Problem to work on: Print the data exactly as it appears, keeping every word.

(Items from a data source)
########

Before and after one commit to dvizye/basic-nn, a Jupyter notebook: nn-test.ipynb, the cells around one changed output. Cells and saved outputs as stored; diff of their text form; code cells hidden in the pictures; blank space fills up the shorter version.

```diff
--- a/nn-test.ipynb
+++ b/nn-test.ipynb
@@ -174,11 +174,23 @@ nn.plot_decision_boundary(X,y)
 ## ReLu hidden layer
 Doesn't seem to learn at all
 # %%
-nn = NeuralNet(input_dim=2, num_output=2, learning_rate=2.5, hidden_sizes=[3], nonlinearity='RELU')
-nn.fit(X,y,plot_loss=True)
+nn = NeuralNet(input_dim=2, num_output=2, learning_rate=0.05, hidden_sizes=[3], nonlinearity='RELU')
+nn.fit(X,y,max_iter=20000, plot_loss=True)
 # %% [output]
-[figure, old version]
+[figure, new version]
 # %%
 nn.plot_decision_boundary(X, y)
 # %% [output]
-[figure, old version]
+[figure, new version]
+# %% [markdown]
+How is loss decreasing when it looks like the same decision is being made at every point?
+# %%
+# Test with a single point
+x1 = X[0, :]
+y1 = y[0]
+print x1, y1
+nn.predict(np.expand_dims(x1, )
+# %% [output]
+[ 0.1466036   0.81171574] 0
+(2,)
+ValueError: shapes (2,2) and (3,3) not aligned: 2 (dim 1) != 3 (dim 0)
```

########

Response area:
Before and after one commit to dvizye/basic-nn, a Jupyter notebook: nn-test.ipynb, the cells around one changed output. Cells and saved outputs as stored; diff of their text form; code cells hidden in the pictures; blank space fills up the shorter version.

```diff
--- a/nn-test.ipynb
+++ b/nn-test.ipynb
@@ -174,11 +174,23 @@ nn.plot_decision_boundary(X,y)
 ## ReLu hidden layer
 Doesn't seem to learn at all
 # %%
-nn = NeuralNet(input_dim=2, num_output=2, learning_rate=2.5, hidden_sizes=[3], nonlinearity='RELU')
-nn.fit(X,y,plot_loss=True)
+nn = NeuralNet(input_dim=2, num_output=2, learning_rate=0.05, hidden_sizes=[3], nonlinearity='RELU')
+nn.fit(X,y,max_iter=20000, plot_loss=True)
 # %% [output]
-[figure, old version]
+[figure, new version]
 # %%
 nn.plot_decision_boundary(X, y)
 # %% [output]
-[figure, old version]
+[figure, new version]
+# %% [markdown]
+How is loss decreasing when it looks like the same decision is being made at every point?
+# %%
+# Test with a single point
+x1 = X[0, :]
+y1 = y[0]
+print x1, y1
+nn.predict(np.expand_dims(x1, )
+# %% [output]
+[ 0.1466036   0.81171574] 0
+(2,)
+ValueError: shapes (2,2) and (3,3) not aligned: 2 (dim 1) != 3 (dim 0)
```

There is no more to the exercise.